FINALLY, Malcolm Gladwell is back with season 4 of his Revisionist History podcast and he does not disappoint. In the first episode, he explores the LSAT from one highly specific perspective: time.
Performance on the LSAT determines what law school students get into; those who are both accurate and fast do best on the tightly timed sections of the test. How tight? The expert prep consultants Gladwell interviews say you should feel “breathless” when you take the test. Breathless because you cannot read anything too deeply or pause much to reflect; you must forge ahead, only going back to re-read if a question demands it. Detail goes by the wayside as you process the most key information necessary to proceed. Thus law schools are able to sort prospective students into high, average, and low categories. The high flyers go to the most prestigious schools; the average and low students go to schools lower down on the ladder. Some low students don’t go at all.
Everyone knows the story of the tortoise and the hare. The bragging hare races the tortoise but has such a commanding lead that he takes a nap while the tortoise, slow and steady, passes him to win the race. Except on the LSAT, the tortoise loses.

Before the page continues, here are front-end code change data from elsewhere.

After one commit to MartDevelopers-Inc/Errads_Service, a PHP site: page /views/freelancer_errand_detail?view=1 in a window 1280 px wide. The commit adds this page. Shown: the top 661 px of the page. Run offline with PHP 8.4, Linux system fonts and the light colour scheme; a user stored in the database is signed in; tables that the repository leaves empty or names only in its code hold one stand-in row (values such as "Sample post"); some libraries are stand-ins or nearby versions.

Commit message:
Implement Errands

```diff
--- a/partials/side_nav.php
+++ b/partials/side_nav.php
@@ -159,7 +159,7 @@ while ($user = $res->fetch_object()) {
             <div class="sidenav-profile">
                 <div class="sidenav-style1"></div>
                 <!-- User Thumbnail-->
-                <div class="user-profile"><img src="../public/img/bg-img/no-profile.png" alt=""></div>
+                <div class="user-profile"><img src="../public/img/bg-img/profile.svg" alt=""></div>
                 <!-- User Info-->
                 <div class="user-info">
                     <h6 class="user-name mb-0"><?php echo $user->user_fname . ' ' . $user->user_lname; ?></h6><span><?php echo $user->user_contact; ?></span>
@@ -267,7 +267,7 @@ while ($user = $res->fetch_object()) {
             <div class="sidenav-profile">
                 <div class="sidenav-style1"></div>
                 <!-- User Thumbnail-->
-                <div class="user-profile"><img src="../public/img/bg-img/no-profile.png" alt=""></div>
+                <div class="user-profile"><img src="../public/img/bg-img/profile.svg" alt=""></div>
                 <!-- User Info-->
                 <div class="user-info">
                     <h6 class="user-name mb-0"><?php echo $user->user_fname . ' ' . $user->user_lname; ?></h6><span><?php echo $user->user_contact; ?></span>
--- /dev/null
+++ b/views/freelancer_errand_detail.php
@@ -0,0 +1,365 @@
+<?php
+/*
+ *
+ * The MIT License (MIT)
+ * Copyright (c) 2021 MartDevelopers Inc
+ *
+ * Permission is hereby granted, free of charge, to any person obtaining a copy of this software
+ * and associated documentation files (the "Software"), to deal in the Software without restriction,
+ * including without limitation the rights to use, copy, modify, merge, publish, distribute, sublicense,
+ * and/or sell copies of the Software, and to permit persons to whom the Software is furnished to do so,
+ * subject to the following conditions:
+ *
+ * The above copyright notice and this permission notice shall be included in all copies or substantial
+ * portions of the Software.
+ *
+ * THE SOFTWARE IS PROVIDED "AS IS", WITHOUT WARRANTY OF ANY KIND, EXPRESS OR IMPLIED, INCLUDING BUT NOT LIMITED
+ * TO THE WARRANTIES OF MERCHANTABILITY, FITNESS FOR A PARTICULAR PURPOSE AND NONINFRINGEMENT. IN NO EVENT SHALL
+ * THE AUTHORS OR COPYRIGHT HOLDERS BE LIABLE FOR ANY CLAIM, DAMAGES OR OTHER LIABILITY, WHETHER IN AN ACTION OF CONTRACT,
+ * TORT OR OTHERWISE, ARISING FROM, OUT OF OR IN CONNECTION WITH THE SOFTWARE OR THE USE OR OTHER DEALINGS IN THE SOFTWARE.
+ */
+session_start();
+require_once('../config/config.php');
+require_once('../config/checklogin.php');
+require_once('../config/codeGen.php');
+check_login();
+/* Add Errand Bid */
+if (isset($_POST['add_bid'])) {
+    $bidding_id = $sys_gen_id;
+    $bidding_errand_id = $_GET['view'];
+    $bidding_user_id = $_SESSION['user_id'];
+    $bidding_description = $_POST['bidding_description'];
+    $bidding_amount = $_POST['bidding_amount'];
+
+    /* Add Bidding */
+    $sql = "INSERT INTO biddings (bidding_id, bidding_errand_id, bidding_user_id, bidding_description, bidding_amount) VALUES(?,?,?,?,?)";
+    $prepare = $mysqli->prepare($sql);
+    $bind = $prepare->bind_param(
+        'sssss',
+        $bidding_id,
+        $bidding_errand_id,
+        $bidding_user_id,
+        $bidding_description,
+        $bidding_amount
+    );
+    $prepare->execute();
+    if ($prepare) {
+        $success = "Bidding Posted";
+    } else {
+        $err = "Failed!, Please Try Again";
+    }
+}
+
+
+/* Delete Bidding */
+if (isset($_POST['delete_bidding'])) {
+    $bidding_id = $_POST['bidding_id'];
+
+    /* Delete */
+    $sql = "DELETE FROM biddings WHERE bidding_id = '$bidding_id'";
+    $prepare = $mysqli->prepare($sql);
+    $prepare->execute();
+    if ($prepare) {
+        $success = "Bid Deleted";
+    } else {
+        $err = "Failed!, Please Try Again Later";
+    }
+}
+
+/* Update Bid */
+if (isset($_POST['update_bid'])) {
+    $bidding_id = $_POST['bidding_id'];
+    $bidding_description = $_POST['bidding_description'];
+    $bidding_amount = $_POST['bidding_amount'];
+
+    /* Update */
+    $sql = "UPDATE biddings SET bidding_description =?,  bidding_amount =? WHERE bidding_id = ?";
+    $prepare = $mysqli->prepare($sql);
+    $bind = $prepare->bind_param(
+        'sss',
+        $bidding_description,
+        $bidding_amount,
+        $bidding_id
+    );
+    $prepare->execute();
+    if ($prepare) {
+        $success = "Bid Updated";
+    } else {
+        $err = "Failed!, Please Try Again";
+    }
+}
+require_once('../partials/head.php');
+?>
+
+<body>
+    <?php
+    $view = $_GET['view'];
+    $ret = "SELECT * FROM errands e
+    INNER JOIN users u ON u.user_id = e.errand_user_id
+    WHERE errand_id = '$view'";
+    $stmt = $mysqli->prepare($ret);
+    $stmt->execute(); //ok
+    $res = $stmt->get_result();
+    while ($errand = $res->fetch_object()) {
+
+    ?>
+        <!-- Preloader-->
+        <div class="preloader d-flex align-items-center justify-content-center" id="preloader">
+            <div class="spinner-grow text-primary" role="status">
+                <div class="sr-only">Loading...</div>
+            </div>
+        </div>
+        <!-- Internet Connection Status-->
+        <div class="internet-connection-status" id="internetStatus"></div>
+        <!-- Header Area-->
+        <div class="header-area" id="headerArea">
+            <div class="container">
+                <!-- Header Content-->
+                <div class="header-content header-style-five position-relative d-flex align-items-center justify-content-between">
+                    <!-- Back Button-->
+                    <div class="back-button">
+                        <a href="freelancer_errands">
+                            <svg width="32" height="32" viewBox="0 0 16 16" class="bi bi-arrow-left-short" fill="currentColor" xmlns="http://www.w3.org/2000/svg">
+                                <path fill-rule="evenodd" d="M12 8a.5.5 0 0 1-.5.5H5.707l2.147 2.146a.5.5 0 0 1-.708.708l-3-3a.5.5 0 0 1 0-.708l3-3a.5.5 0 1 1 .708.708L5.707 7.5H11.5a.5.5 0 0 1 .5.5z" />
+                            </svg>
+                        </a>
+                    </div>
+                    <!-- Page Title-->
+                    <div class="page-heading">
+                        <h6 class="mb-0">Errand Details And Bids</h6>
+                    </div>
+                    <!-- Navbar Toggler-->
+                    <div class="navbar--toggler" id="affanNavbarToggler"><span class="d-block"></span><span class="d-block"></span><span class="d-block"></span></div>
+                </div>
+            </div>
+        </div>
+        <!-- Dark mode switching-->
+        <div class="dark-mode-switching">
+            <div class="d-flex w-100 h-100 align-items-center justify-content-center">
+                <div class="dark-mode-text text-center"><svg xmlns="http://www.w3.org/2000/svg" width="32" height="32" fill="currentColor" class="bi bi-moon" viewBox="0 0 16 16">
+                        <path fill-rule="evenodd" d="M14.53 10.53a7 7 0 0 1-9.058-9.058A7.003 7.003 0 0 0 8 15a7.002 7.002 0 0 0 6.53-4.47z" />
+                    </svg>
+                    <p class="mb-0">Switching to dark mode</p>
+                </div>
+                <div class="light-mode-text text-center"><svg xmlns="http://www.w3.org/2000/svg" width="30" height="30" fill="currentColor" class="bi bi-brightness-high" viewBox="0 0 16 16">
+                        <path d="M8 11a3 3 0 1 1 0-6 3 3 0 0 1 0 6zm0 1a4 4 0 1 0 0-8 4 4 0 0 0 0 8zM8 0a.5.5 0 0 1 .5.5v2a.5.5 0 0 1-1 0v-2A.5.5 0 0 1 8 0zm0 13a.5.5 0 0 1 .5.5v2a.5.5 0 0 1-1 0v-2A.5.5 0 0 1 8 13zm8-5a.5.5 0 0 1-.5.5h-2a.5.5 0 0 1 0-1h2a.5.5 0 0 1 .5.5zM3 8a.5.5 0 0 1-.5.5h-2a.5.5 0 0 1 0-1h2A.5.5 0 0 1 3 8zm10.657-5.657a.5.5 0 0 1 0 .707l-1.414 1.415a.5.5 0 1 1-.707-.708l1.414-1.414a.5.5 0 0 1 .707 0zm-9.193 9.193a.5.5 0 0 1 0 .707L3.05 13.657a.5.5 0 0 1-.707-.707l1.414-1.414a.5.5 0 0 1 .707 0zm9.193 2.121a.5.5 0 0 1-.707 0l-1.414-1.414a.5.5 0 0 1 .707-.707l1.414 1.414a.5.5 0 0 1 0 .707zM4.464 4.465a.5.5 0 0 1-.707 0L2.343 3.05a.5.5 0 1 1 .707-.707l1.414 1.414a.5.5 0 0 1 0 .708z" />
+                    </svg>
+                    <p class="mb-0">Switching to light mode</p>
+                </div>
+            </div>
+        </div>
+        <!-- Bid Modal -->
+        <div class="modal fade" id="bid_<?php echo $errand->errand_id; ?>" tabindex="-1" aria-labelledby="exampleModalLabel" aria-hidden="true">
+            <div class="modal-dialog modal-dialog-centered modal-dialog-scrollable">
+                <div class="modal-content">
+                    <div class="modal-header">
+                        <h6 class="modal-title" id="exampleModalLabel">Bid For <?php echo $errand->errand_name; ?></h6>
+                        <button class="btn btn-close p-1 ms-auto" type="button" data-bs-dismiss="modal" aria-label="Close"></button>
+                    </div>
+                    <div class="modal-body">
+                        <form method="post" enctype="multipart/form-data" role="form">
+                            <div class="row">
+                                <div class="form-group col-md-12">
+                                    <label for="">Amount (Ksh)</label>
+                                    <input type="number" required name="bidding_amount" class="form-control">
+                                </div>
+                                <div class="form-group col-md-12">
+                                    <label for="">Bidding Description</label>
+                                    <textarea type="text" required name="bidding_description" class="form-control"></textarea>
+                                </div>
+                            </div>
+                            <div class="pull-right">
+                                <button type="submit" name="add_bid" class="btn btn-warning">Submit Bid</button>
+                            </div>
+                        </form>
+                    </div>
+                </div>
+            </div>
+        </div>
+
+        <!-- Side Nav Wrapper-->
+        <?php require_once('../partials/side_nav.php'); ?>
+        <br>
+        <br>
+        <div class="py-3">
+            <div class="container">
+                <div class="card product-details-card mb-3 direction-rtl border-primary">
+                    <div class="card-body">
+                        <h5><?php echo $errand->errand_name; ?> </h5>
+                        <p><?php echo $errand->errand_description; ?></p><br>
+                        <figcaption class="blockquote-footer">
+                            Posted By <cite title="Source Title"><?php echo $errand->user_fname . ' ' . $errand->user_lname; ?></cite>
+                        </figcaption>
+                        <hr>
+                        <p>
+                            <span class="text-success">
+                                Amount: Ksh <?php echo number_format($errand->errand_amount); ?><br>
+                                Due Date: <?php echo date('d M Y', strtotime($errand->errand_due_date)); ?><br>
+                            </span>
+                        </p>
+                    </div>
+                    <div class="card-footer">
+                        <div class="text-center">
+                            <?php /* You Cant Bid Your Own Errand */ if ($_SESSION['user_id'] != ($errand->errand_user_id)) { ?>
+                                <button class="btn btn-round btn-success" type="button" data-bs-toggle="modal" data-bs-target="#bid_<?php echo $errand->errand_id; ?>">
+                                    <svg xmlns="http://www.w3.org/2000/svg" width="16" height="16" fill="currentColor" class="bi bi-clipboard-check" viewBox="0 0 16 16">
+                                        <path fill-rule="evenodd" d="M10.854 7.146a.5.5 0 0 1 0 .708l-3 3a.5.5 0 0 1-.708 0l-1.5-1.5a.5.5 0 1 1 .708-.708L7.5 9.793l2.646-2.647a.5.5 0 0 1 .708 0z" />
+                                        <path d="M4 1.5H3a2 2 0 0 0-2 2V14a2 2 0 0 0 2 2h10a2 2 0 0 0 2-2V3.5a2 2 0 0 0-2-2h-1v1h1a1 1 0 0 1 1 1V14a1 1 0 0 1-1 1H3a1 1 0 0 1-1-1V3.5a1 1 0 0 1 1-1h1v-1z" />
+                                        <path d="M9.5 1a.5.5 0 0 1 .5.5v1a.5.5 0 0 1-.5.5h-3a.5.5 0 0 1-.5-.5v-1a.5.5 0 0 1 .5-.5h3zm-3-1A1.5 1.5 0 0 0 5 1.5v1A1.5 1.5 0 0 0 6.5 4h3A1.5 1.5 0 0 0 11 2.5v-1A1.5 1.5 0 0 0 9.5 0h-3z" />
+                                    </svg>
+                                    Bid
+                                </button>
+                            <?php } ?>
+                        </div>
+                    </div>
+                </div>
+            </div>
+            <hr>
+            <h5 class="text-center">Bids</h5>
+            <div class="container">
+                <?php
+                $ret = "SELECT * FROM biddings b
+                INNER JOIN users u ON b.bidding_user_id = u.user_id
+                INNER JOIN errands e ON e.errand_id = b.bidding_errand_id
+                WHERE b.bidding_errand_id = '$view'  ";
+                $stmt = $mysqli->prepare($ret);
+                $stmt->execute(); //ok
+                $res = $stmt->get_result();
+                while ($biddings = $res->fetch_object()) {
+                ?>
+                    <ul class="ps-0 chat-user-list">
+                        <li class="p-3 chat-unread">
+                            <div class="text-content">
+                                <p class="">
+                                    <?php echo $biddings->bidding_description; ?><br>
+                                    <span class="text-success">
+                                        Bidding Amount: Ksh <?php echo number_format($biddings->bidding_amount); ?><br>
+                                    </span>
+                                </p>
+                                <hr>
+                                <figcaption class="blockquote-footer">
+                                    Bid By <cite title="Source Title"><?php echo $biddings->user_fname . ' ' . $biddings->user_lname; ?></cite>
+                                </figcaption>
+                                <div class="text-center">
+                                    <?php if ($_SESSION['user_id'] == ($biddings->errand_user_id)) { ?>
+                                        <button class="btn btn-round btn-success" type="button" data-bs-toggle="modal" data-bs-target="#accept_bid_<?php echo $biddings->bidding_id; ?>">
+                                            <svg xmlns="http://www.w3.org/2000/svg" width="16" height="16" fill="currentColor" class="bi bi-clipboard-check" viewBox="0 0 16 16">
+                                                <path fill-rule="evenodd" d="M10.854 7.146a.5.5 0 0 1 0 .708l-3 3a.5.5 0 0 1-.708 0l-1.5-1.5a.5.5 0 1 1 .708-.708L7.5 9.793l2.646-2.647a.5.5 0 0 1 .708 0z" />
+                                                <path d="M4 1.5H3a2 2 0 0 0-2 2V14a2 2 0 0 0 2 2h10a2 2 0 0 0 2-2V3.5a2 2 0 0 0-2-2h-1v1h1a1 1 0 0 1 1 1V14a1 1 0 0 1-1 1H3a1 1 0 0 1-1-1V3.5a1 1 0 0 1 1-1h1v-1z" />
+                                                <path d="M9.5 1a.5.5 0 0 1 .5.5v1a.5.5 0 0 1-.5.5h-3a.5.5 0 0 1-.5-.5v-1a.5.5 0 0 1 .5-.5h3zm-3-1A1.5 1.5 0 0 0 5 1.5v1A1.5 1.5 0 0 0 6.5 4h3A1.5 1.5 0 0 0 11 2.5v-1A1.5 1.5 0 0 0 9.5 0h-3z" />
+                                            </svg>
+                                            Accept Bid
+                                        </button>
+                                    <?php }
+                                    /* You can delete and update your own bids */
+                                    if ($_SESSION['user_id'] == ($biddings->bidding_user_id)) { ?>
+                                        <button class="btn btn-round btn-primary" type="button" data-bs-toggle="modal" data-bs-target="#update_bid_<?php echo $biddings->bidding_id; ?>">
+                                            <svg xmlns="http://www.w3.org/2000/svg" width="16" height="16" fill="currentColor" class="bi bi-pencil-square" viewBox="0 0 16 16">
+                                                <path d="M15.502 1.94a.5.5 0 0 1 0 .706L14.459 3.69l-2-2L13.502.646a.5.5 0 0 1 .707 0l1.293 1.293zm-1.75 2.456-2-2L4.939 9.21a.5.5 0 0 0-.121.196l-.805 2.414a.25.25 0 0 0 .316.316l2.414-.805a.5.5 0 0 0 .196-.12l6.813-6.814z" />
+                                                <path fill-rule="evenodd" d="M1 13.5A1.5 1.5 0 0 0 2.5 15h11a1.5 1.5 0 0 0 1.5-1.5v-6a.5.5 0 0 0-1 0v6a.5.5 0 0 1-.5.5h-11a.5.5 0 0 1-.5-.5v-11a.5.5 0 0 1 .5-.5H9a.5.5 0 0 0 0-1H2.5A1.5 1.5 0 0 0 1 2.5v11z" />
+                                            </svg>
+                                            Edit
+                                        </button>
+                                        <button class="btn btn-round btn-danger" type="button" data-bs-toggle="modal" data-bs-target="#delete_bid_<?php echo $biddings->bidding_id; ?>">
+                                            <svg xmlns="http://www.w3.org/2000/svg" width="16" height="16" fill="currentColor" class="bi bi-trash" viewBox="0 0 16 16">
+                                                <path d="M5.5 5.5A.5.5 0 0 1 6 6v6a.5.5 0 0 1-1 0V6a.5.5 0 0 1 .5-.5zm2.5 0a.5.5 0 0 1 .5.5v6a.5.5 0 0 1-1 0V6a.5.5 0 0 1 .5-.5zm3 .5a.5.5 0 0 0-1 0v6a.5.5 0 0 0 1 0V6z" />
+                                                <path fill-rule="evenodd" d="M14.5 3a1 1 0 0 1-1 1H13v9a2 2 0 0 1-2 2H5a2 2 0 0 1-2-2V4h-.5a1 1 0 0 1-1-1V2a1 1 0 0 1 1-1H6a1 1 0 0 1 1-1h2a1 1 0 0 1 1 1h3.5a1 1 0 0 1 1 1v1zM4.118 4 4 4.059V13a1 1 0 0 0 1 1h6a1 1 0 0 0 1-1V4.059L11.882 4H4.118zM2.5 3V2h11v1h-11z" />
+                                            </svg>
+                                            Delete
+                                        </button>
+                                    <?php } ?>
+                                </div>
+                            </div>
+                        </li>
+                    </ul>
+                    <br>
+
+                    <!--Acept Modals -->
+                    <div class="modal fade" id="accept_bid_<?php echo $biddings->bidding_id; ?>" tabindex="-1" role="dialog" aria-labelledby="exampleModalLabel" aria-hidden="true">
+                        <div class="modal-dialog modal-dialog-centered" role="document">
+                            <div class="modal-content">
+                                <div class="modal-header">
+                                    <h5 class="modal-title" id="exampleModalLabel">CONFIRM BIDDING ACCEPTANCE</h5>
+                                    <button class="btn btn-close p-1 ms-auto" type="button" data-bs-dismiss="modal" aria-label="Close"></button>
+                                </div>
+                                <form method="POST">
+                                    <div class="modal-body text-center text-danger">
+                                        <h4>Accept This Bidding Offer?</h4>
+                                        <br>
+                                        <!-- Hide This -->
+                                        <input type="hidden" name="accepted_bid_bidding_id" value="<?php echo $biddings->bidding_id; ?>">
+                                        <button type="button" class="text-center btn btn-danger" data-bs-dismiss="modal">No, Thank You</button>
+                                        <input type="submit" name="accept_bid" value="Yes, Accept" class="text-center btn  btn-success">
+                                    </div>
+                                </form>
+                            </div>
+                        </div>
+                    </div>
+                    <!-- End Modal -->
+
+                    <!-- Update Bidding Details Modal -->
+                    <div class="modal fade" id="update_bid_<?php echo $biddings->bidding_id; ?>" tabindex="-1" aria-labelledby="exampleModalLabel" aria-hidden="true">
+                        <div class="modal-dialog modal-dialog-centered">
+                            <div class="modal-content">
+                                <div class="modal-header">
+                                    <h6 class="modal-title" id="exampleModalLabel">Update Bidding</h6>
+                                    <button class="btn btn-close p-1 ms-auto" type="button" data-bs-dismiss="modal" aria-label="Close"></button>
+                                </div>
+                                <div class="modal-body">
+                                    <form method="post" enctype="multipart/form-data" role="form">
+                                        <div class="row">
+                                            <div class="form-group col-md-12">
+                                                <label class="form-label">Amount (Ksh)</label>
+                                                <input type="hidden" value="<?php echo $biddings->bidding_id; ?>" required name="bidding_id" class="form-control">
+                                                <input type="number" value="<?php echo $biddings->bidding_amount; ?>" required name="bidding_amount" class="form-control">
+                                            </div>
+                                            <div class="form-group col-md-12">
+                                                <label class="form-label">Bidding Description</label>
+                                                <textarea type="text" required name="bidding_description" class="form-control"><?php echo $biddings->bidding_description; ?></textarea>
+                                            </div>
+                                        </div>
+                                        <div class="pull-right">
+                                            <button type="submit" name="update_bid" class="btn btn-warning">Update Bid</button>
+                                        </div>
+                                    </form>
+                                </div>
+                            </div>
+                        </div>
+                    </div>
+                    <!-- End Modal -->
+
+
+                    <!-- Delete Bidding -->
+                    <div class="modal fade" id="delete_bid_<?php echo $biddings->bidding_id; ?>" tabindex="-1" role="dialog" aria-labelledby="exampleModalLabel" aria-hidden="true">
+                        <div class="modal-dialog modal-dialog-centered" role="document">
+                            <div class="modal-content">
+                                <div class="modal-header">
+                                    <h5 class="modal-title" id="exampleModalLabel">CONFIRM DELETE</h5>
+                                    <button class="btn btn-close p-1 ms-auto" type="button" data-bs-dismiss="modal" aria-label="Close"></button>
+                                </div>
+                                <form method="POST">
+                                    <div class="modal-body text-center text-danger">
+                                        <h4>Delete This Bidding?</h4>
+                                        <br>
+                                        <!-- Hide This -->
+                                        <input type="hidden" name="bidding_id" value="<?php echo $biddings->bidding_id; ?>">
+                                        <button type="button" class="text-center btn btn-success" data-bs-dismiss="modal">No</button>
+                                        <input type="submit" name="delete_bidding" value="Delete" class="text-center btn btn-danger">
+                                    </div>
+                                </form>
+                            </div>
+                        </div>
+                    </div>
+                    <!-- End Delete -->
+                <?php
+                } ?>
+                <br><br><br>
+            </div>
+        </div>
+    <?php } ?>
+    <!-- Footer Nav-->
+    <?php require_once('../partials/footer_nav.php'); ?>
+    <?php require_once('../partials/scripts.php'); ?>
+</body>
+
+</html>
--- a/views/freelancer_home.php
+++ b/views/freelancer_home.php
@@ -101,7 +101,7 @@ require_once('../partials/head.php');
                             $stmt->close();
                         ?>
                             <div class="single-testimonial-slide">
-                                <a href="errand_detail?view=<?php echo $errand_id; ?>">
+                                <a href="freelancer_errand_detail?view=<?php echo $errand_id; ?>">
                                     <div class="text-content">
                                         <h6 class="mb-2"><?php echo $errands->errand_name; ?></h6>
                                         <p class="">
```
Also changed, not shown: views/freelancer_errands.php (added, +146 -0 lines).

The most interesting thing about the podcast (which also ventures into the realm of chess playing for reasons which are immediately apparent) is what it exposes about the arbitrariness of tests like the LSAT. Generations of students have absorbed the judgement of the LSAT, defined themselves as students by its results, when in fact, the test is specifically constructed to favor a particular type of student — the hare — who skims over material to get the most accurate answer the fastest. A study conducted by William Henderson at the University of Chicago Law School, however, demonstrated that when time constraints were removed, a whole different student dominated on tests: the tortoise, who although slower, was more organized, more careful about detail. Many more people had success on exams in law school when they had sufficient time to process and construct. The time constraint gave them a false impression of their abilities as students. Many students who scored only “average” on the LSAT actually possessed qualities that made them highly desirable as lawyers. Qualities the LSAT has chosen not to measure.
The wider implication for education as a whole is this: sometimes it’s not the content but rather the context that is hindering student success. All tests have contexts — conditions under which mastery is demonstrated. Timed or not timed, multiple choice or short answer or essay, computerized or paper and pencil, reading passages over or under 600 words — all are part of the context of the test, and the impact of context should not be underestimated. There are hundreds of companies like the one Gladwell visited, preparing people for the LSAT, the GRE, the MCAT, the ACT, the SAT, AP exams, etc. There is only so much they can do to remediate content, so most of them focus on context. They have students practice taking the test over and over, replicating the conditions of the testing environment as closely as possible. Sometimes they offer “hacks:” ways to approach material in order to deal with the time constraints. A major hack for ACT Science is to understand that no one is actually expected to know the science under discussion. The science is a distractor: the test is really a reading comprehension/chart interpretation test rather than a measure of what science concepts you know. Understanding that changes how students approach the test. A hack Gladwell learned for the LSAT was to skim reading passages for key ideas and then go through the section and eliminate the two worst answers from each question, thereby reducing his choices to the most viable. If he had to guess — and under such a tight time constraint, he was definitely going to have to guess — he could at least improve his odds of guessing correctly.
CMSI has, since its inception, counseled districts to backload from released items those skills students need to be successful on external tests. This is not really “teaching to the test,” but rather ensuring that the skills needed for the test are practiced in the same way mastery is demonstrated on the test. Certainly there are skills such as comparing and contrasting or quadratic equations that need to be practiced, but contexts need to be practiced as well. If there is a time constraint, students must practice demonstrating mastery under the same time constraint. In this way, student success is less dependent on the context.
If your district would like assistance in learning how to identify critical skills and concepts and backload them into your curriculum in ways that replicate the contexts and cognitive demands of external tests, contact us. We would love to help. And if you want to listen to Revisionist History, you can find it on Apple’s native podcast app, on the RH website, or wherever you listen to podcasts.